#### TO DO
Restate every entry verbatim; drop the pictures.

#### AVAILABLE DATA
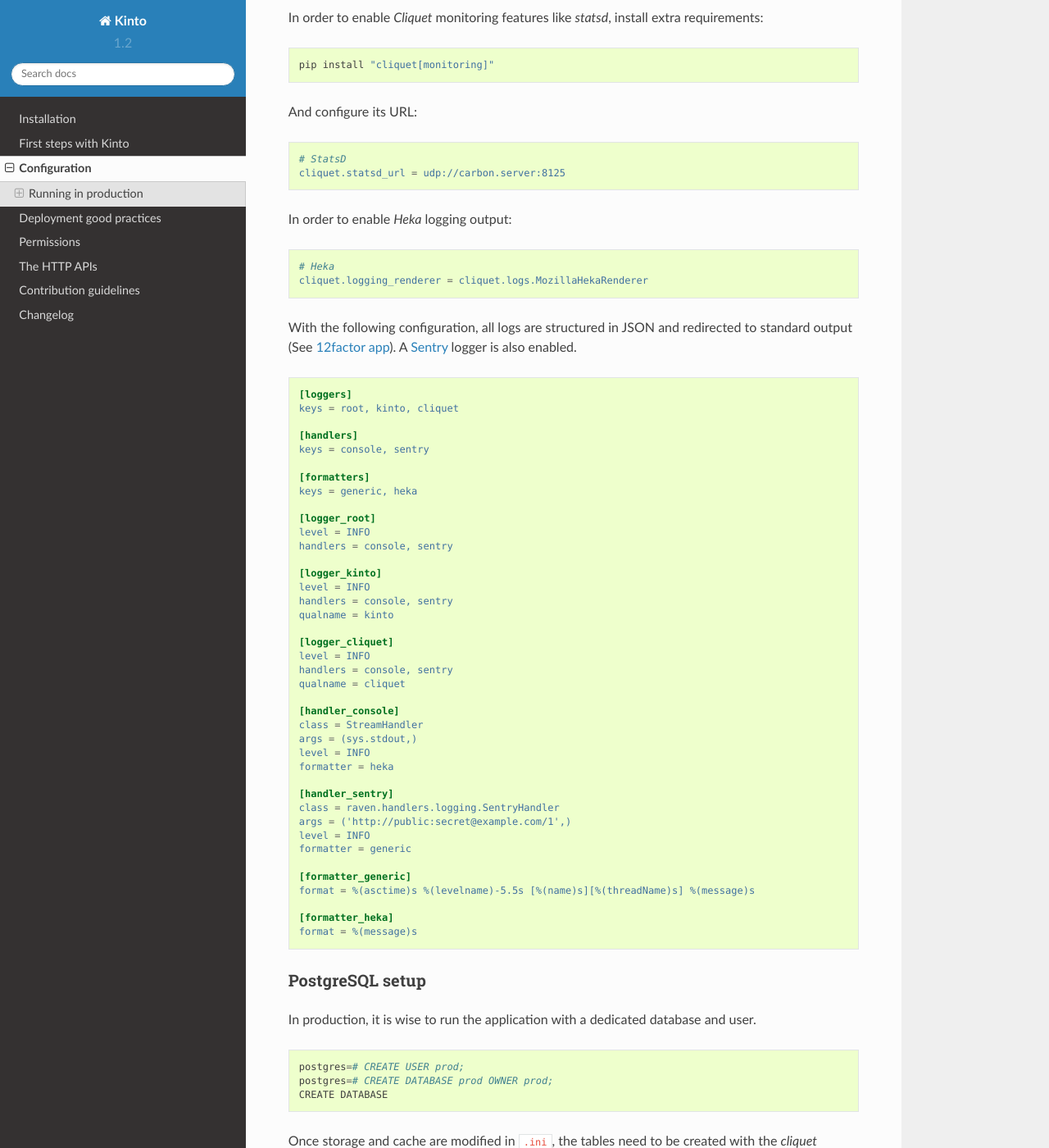
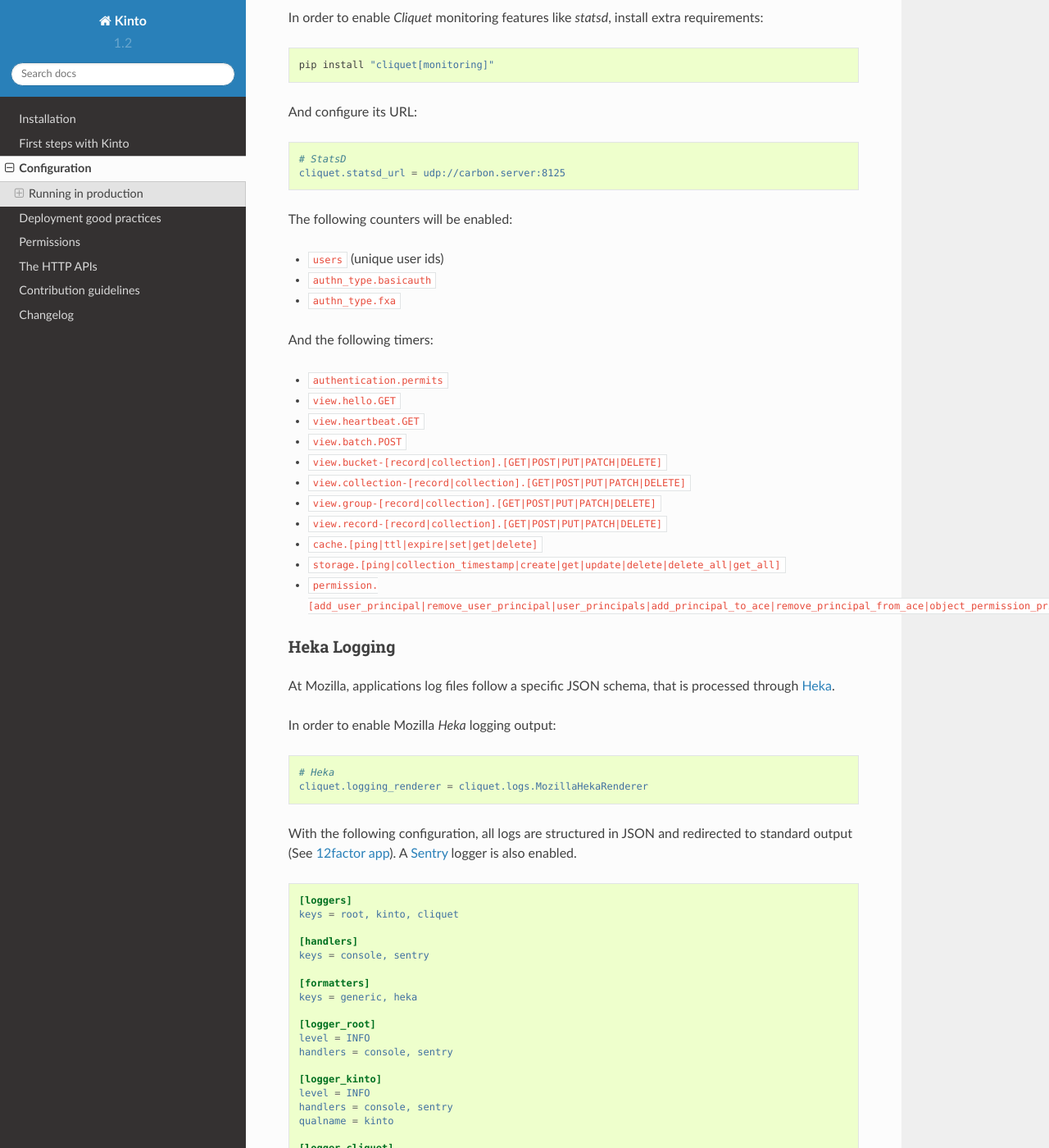
Before and after one commit to Kinto/kinto, a Sphinx documentation site: the page built from docs/configuration.rst, in a window 1280 px wide and 1400 px high, scrolled down 995 px. Shown: the whole window at 82% size. Built offline with Sphinx 7.4.7 and the Read the Docs theme 2.0.0, drawn with Linux system fonts in a browser that asks for light colours.

Commit message:
List StatsD counters and timers in documentation (fixes #73)

```diff
--- a/CHANGELOG.rst
+++ b/CHANGELOG.rst
@@ -7,8 +7,9 @@
 1.2.2 (unreleased)
 ==================
 
-- Nothing changed yet.
+**Internal changes**
 
+- List StatsD counters and timers in documentation (fixes #73)
 
 1.2.1 (2015-07-08)
 ==================
--- a/docs/configuration.rst
+++ b/docs/configuration.rst
@@ -69,8 +69,34 @@
     # StatsD
     cliquet.statsd_url = udp://carbon.server:8125
 
+The following counters will be enabled:
 
-In order to enable *Heka* logging output:
+* ``users`` (unique user ids)
+* ``authn_type.basicauth``
+* ``authn_type.fxa``
+
+And the following timers:
+
+* ``authentication.permits``
+* ``view.hello.GET``
+* ``view.heartbeat.GET``
+* ``view.batch.POST``
+* ``view.bucket-[record|collection].[GET|POST|PUT|PATCH|DELETE]``
+* ``view.collection-[record|collection].[GET|POST|PUT|PATCH|DELETE]``
+* ``view.group-[record|collection].[GET|POST|PUT|PATCH|DELETE]``
+* ``view.record-[record|collection].[GET|POST|PUT|PATCH|DELETE]``
+* ``cache.[ping|ttl|expire|set|get|delete]``
+* ``storage.[ping|collection_timestamp|create|get|update|delete|delete_all|get_all]``
+* ``permission.[add_user_principal|remove_user_principal|user_principals|add_principal_to_ace|remove_principal_from_ace|object_permission_principals|check_permission]``
+
+
+Heka Logging
+------------
+
+At Mozilla, applications log files follow a specific JSON schema, that is
+processed through `Heka <http://hekad.readthedocs.org>`_.
+
+In order to enable Mozilla *Heka* logging output:
 
 .. code-block :: ini
 
```
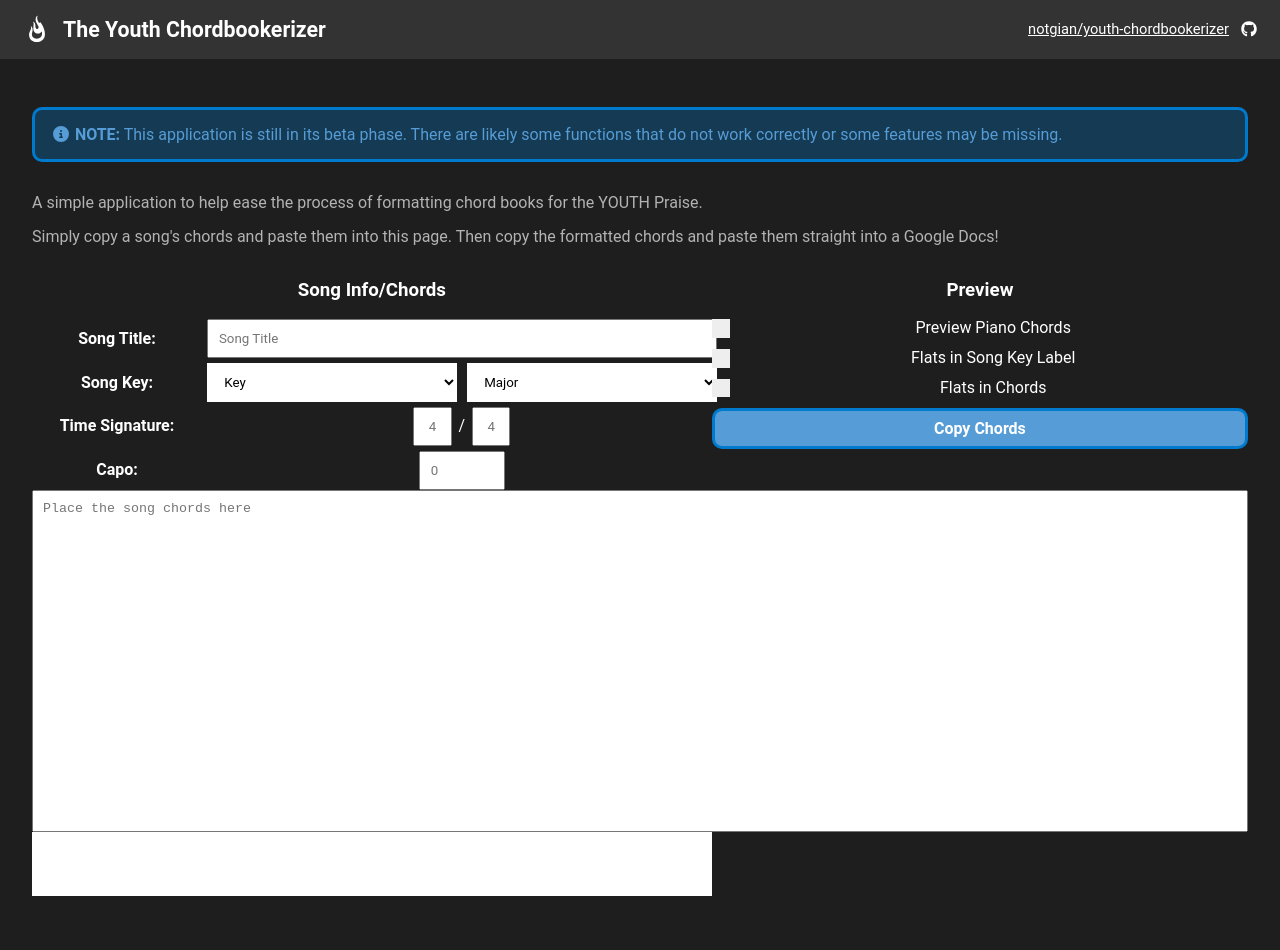
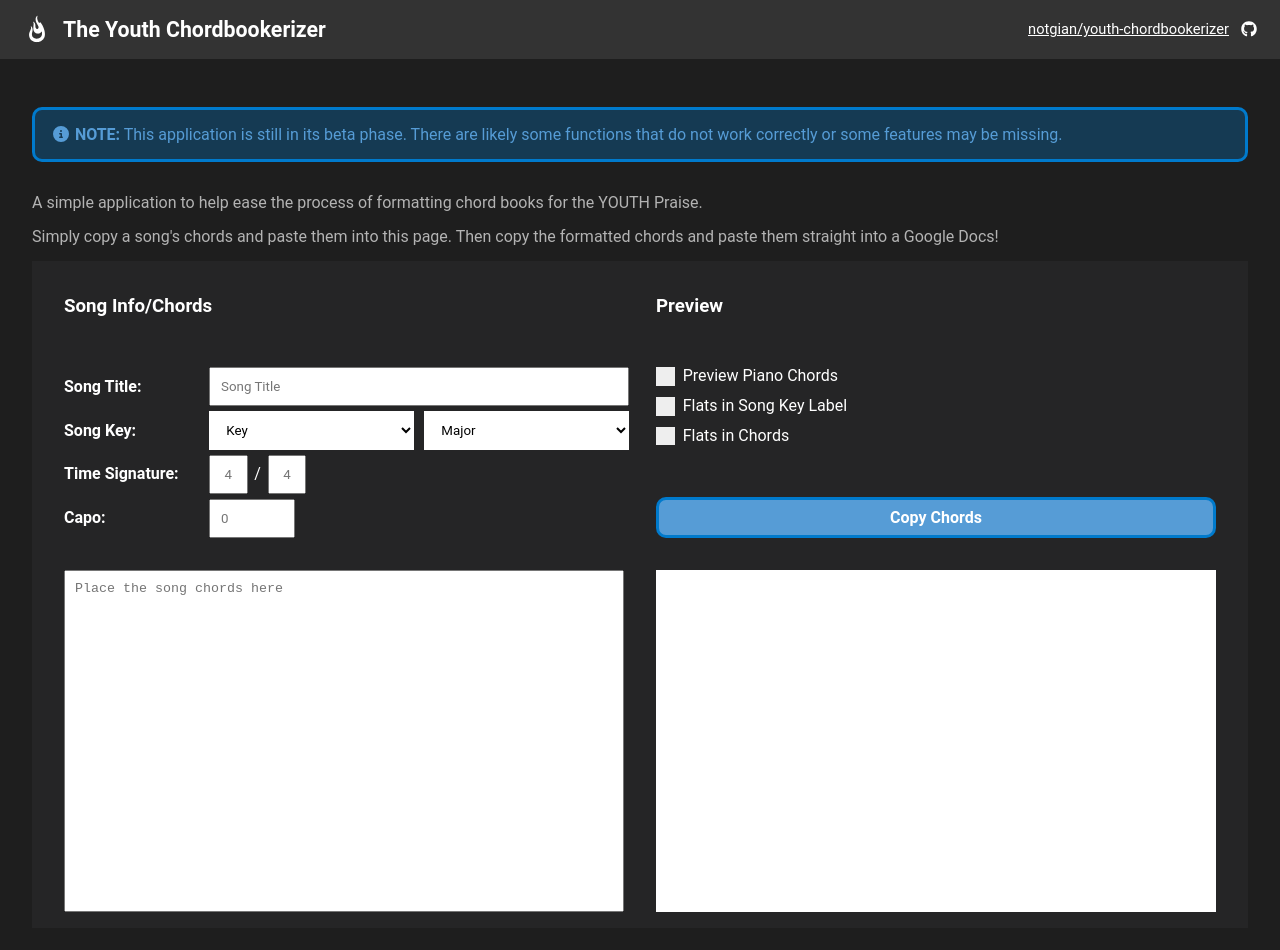
Before and after one commit to notgian/youth-chordbookerizer, a React app: page / in a window 1280 px wide. Shown: the top 950 px of the page. Before the commit the page ends 928 px from the top, so only its background shows below. Built offline with nearby package versions, Linux system fonts and the light colour scheme; the HTML template or start-up script is replaced by a standard one.

Commit message:
fix: layout is now comprehendable

```diff
--- a/src/App.css
+++ b/src/App.css
@@ -54,15 +54,7 @@ body {
     font-weight: 700;
 }
 
-.content-area {
-    display: flex;
-    flex-direction: column;
-    margin-bottom: 1em;
-    gap: 10px;
-}
-
 /* Header */
-
 header {
     top: 0;
     left: 0;
@@ -134,38 +126,15 @@ header .header-gh-icon {
     margin: 1em 0;
 }
 
-/*Input Output Area */
-
-.input-output-area {
+/* Chordbookerizer */
+.chordbookerizer {
     display: grid;
     grid-template-columns: 1fr 1fr;
-    /* 3 rows: Header area, Form controls area, and Content/Textarea area */
-    grid-template-rows: auto auto 1fr;
-    /* display: flex; */
-    /* flex-direction: row; */
-    align-items: stretch;
+    text-align: left;
     background-color: var(--bg-secondary);
-    gap: 10px;
-    padding: 2em;
-    max-height: 100vh;
-    text-align: left;
+    gap: 2em;
+    padding: 1em 2em;
 }
-
-.input-output-area > span {
-    flex-grow: 1;
-    flex-basis: 0;
-    padding: 0em 15px;
-}
-
-.input-output-area > span >  h3 {
-    font-size: 16pt;
-}
-
-/* #input-chords, #output-preview { */
-/*     grid-row: 2; */
-/* } */
-
-/* Input area */
 
 
 .input-controls {
@@ -187,9 +156,8 @@ option {
 
 #input-chords {
     min-height: 40vh;
-    grid-column: 1 / -1;
     field-sizing: content;
-    font-family: 'Courier New';
+    font-family: var(--font-mono);
 }
 
 .input-controls label {
@@ -249,15 +217,10 @@ option {
 }
 
 /* Output Area */
-#outputarea {
-    font-family: Arial;
-    text-align: left;
-    color: black;
-}
-
 .output-controls {
     display: flex;
     flex-direction: column;
+    justify-content: space-between;
 }
 
 .output-controls-checkboxes > label {
@@ -358,31 +321,11 @@ option {
 
 /* On smaller screens (e.g., mobile devices), switch to vertical stacking */
 @media (max-width: 768px) {
-    .input-output-area {
-        display: flex;
-        flex-direction: column;
-        background-color: var(--bg-secondary);
-        gap: 10px;
-        padding: 2em;
-        max-height: 140vh;
-    }
-
-    .input-output-area > * {
-        flex-grow: 0;
-        flex-basis:0
-    }
-
     .input-time-signature {
         text-align: left;
     }
 }
 
-/* Chordbookerizer */
-.chordbookerizer {
-    display: grid;
-    grid-template-columns: auto auto;
-    /* 3 rows: Header area, Form controls area, and Content/Textarea area */
-}
 
 
 /* #outputarea h1 { */
--- a/src/OutputArea.tsx
+++ b/src/OutputArea.tsx
@@ -3,13 +3,17 @@ import { useSyncExternalStore } from 'react';
 import { sharpToFlat, sharpToFlatChord, transposeLine } from './transposer';
 import type { OutputProps } from './types';
 
+/* constants for styles*/
+const chordColor = '#4a86e8'
+const chordsFont = 'Arial'
+
 const outputstyles: Record<string, CSSProperties> = {
-    h1: {fontSize: '18pt', textAlign: 'center', margin: 0},
-    h2: {fontSize: '12pt', textAlign: 'center', textDecoration: 'underline', margin: 0},
-    h3: {fontSize: '12pt', margin: 0},
-    chords : {fontSize: '11pt', whiteSpace: 'pre-wrap', margin: 0, color: '#4a86e8'},
-    text: {fontSize: '11pt', margin: 0},
-    section: {fontSize: '11pt', textDecoration: 'underline', margin: 0}
+    h1: {fontSize: '18pt', textAlign: 'center', margin: 0, color: '#000', fontFamily: chordsFont},
+    h2: {fontSize: '12pt', textAlign: 'center', textDecoration: 'underline', margin: 0, color: '#000', fontFamily: chordsFont},
+    h3: {fontSize: '12pt', margin: 0, color: '#000', fontFamily: chordsFont},
+    chords : {fontSize: '11pt', whiteSpace: 'pre-wrap', margin: 0, color: chordColor, fontFamily: chordsFont},
+    text: {fontSize: '11pt', margin: 0, color: '#000', fontFamily: chordsFont},
+    section: {fontSize: '11pt', textDecoration: 'underline', margin: 0, color: '#000', fontFamily: chordsFont}
 }
 
 // Handles most chords. Idk if there are testcases for rlly weird chords
```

#### ANSWER AREA
Before and after one commit to Kinto/kinto, a Sphinx documentation site: the page built from docs/configuration.rst, in a window 1280 px wide and 1400 px high, scrolled down 995 px. Shown: the whole window at 82% size. Built offline with Sphinx 7.4.7 and the Read the Docs theme 2.0.0, drawn with Linux system fonts in a browser that asks for light colours.

Commit message:
List StatsD counters and timers in documentation (fixes #73)

```diff
--- a/CHANGELOG.rst
+++ b/CHANGELOG.rst
@@ -7,8 +7,9 @@
 1.2.2 (unreleased)
 ==================
 
-- Nothing changed yet.
+**Internal changes**
 
+- List StatsD counters and timers in documentation (fixes #73)
 
 1.2.1 (2015-07-08)
 ==================
--- a/docs/configuration.rst
+++ b/docs/configuration.rst
@@ -69,8 +69,34 @@
     # StatsD
     cliquet.statsd_url = udp://carbon.server:8125
 
+The following counters will be enabled:
 
-In order to enable *Heka* logging output:
+* ``users`` (unique user ids)
+* ``authn_type.basicauth``
+* ``authn_type.fxa``
+
+And the following timers:
+
+* ``authentication.permits``
+* ``view.hello.GET``
+* ``view.heartbeat.GET``
+* ``view.batch.POST``
+* ``view.bucket-[record|collection].[GET|POST|PUT|PATCH|DELETE]``
+* ``view.collection-[record|collection].[GET|POST|PUT|PATCH|DELETE]``
+* ``view.group-[record|collection].[GET|POST|PUT|PATCH|DELETE]``
+* ``view.record-[record|collection].[GET|POST|PUT|PATCH|DELETE]``
+* ``cache.[ping|ttl|expire|set|get|delete]``
+* ``storage.[ping|collection_timestamp|create|get|update|delete|delete_all|get_all]``
+* ``permission.[add_user_principal|remove_user_principal|user_principals|add_principal_to_ace|remove_principal_from_ace|object_permission_principals|check_permission]``
+
+
+Heka Logging
+------------
+
+At Mozilla, applications log files follow a specific JSON schema, that is
+processed through `Heka <http://hekad.readthedocs.org>`_.
+
+In order to enable Mozilla *Heka* logging output:
 
 .. code-block :: ini
 
```
Before and after one commit to notgian/youth-chordbookerizer, a React app: page / in a window 1280 px wide. Shown: the top 950 px of the page. Before the commit the page ends 928 px from the top, so only its background shows below. Built offline with nearby package versions, Linux system fonts and the light colour scheme; the HTML template or start-up script is replaced by a standard one.

Commit message:
fix: layout is now comprehendable

```diff
--- a/src/App.css
+++ b/src/App.css
@@ -54,15 +54,7 @@ body {
     font-weight: 700;
 }
 
-.content-area {
-    display: flex;
-    flex-direction: column;
-    margin-bottom: 1em;
-    gap: 10px;
-}
-
 /* Header */
-
 header {
     top: 0;
     left: 0;
@@ -134,38 +126,15 @@ header .header-gh-icon {
     margin: 1em 0;
 }
 
-/*Input Output Area */
-
-.input-output-area {
+/* Chordbookerizer */
+.chordbookerizer {
     display: grid;
     grid-template-columns: 1fr 1fr;
-    /* 3 rows: Header area, Form controls area, and Content/Textarea area */
-    grid-template-rows: auto auto 1fr;
-    /* display: flex; */
-    /* flex-direction: row; */
-    align-items: stretch;
+    text-align: left;
     background-color: var(--bg-secondary);
-    gap: 10px;
-    padding: 2em;
-    max-height: 100vh;
-    text-align: left;
+    gap: 2em;
+    padding: 1em 2em;
 }
-
-.input-output-area > span {
-    flex-grow: 1;
-    flex-basis: 0;
-    padding: 0em 15px;
-}
-
-.input-output-area > span >  h3 {
-    font-size: 16pt;
-}
-
-/* #input-chords, #output-preview { */
-/*     grid-row: 2; */
-/* } */
-
-/* Input area */
 
 
 .input-controls {
@@ -187,9 +156,8 @@ option {
 
 #input-chords {
     min-height: 40vh;
-    grid-column: 1 / -1;
     field-sizing: content;
-    font-family: 'Courier New';
+    font-family: var(--font-mono);
 }
 
 .input-controls label {
@@ -249,15 +217,10 @@ option {
 }
 
 /* Output Area */
-#outputarea {
-    font-family: Arial;
-    text-align: left;
-    color: black;
-}
-
 .output-controls {
     display: flex;
     flex-direction: column;
+    justify-content: space-between;
 }
 
 .output-controls-checkboxes > label {
@@ -358,31 +321,11 @@ option {
 
 /* On smaller screens (e.g., mobile devices), switch to vertical stacking */
 @media (max-width: 768px) {
-    .input-output-area {
-        display: flex;
-        flex-direction: column;
-        background-color: var(--bg-secondary);
-        gap: 10px;
-        padding: 2em;
-        max-height: 140vh;
-    }
-
-    .input-output-area > * {
-        flex-grow: 0;
-        flex-basis:0
-    }
-
     .input-time-signature {
         text-align: left;
     }
 }
 
-/* Chordbookerizer */
-.chordbookerizer {
-    display: grid;
-    grid-template-columns: auto auto;
-    /* 3 rows: Header area, Form controls area, and Content/Textarea area */
-}
 
 
 /* #outputarea h1 { */
--- a/src/OutputArea.tsx
+++ b/src/OutputArea.tsx
@@ -3,13 +3,17 @@ import { useSyncExternalStore } from 'react';
 import { sharpToFlat, sharpToFlatChord, transposeLine } from './transposer';
 import type { OutputProps } from './types';
 
+/* constants for styles*/
+const chordColor = '#4a86e8'
+const chordsFont = 'Arial'
+
 const outputstyles: Record<string, CSSProperties> = {
-    h1: {fontSize: '18pt', textAlign: 'center', margin: 0},
-    h2: {fontSize: '12pt', textAlign: 'center', textDecoration: 'underline', margin: 0},
-    h3: {fontSize: '12pt', margin: 0},
-    chords : {fontSize: '11pt', whiteSpace: 'pre-wrap', margin: 0, color: '#4a86e8'},
-    text: {fontSize: '11pt', margin: 0},
-    section: {fontSize: '11pt', textDecoration: 'underline', margin: 0}
+    h1: {fontSize: '18pt', textAlign: 'center', margin: 0, color: '#000', fontFamily: chordsFont},
+    h2: {fontSize: '12pt', textAlign: 'center', textDecoration: 'underline', margin: 0, color: '#000', fontFamily: chordsFont},
+    h3: {fontSize: '12pt', margin: 0, color: '#000', fontFamily: chordsFont},
+    chords : {fontSize: '11pt', whiteSpace: 'pre-wrap', margin: 0, color: chordColor, fontFamily: chordsFont},
+    text: {fontSize: '11pt', margin: 0, color: '#000', fontFamily: chordsFont},
+    section: {fontSize: '11pt', textDecoration: 'underline', margin: 0, color: '#000', fontFamily: chordsFont}
 }
 
 // Handles most chords. Idk if there are testcases for rlly weird chords
```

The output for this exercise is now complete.